Recently I read an article on how a writer has cut off his internet at home to be more productive. As I was reading it, I realized that I’ve turned my private life very much dependent from internet, creating rituals that way too often involved staring at the screen. And even though I though it would be a good idea to try his experiment, I didn’t have the guts to do it on my own.
Thankfully I didn’t have to make any decisions as my internet provider screwed something up which resulted in no internet in our household. And as it goes in Belgium (no offense: I love a lot of things about Belgium, but client service isn’t one of them), the problem was not solving itself very quickly. I was left without the internet for 3 weeks. Retrospectively looking at it, I loved it.

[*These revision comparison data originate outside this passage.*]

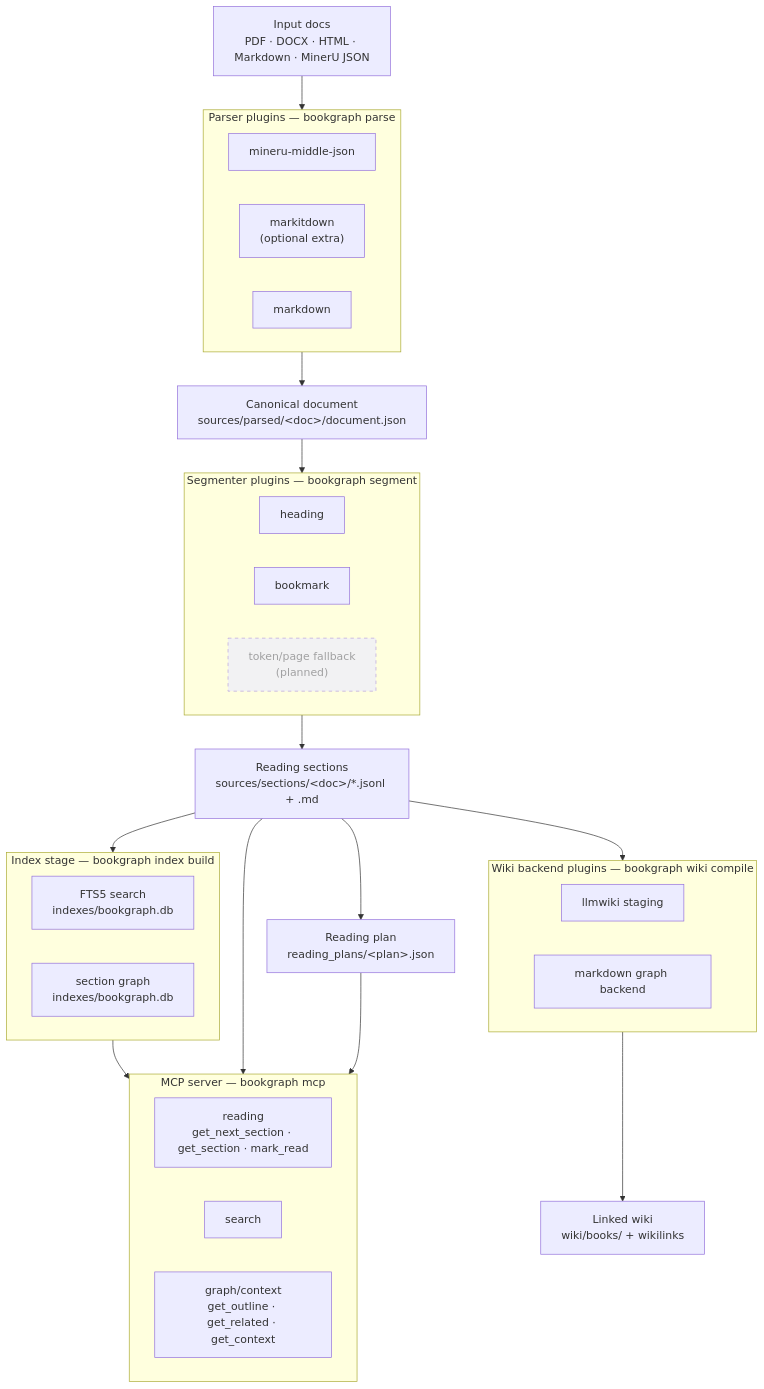
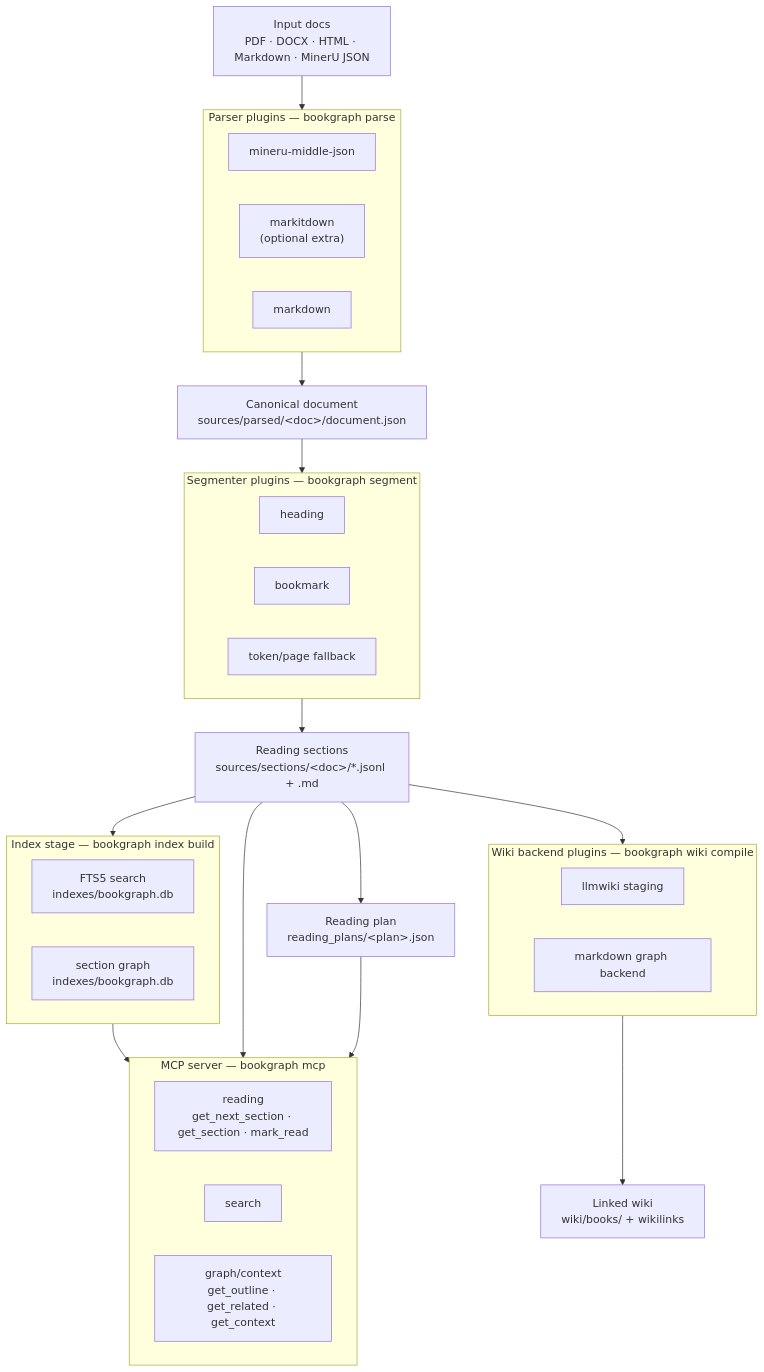
The diagram in README.md (chimeyrock999/bookgraph), drawn with Mermaid before and after one commit. The commit also changed other lines of this file and 8 other files, not shown here.

Commit message:
feat: add token-page fallback segmenter

````diff
--- a/README.md
+++ b/README.md
@@ -16,56 +16,56 @@
 ```mermaid
 flowchart TD
     docs["Input docs<br/>PDF · DOCX · HTML · Markdown · MinerU JSON"]
 
     docs --> P
 
     subgraph P["Parser plugins — bookgraph parse"]
         direction LR
         P1["mineru-middle-json"]
         P2["markitdown<br/>(optional extra)"]
         P3["markdown"]
     end
 
     P --> DOC["Canonical document<br/>sources/parsed/&lt;doc&gt;/document.json"]
     DOC --> S
 
     subgraph S["Segmenter plugins — bookgraph segment"]
         direction LR
         S1["heading"]
         S2["bookmark"]
-        S3["token/page fallback<br/>(planned)"]:::planned
+        S3["token/page fallback"]
     end
 
     S --> SEC["Reading sections<br/>sources/sections/&lt;doc&gt;/*.jsonl + .md"]
 
     SEC --> IDX
     SEC --> RP["Reading plan<br/>reading_plans/&lt;plan&gt;.json"]
     SEC --> W
 
     subgraph IDX["Index stage — bookgraph index build"]
         direction LR
         IDX1["FTS5 search<br/>indexes/bookgraph.db"]
         IDX2["section graph<br/>indexes/bookgraph.db"]
     end
 
     subgraph W["Wiki backend plugins — bookgraph wiki compile"]
         direction LR
         W1["llmwiki staging"]
         W2["markdown graph backend"]
     end
 
     W --> WIKI["Linked wiki<br/>wiki/books/ + wikilinks"]
 
     IDX --> MCP
     SEC --> MCP
     RP --> MCP
 
     subgraph MCP["MCP server — bookgraph mcp"]
         direction LR
         MCP1["reading<br/>get_next_section · get_section · mark_read"]
         MCP2["search"]
         MCP3["graph/context<br/>get_outline · get_related · get_context"]
     end
 
     classDef planned stroke-dasharray:5,opacity:0.65;
 ```
````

3 stages of emotions
Obviously the first day I was cut off, I was outraged. “How can they do this to me!!,” I thought to myself. “Me, the paying client?!?!? I should be the queen! I should be served within 30 seconds!” As you can imagine, this did not lead to any results except that it transitioned into feeling that I am missing something… Like with any addiction, it felt like a part of me doesn’t know what to do. I was like a junkie looking for a fix. Looking, if I could steal someone’ s wifi suddenly was my priority. I couldn’t (people nowadays know how to protect themselves).
And then I let it go. I gave up the need to have the feeling of being connected and was happy to be. Suddenly I DID have the time for those million tiny things I wished I could have done earlier. I enjoyed my cup of coffee. I read an article. I wen outside. I lived simply. Or simply lived.
There and then I promised myself that I will try to stick and cultivate that feeling as much as I can outside the work life (and eventually maybe to bring it in parts to work as well). To live simply. Or simply live. In the widest sense possible.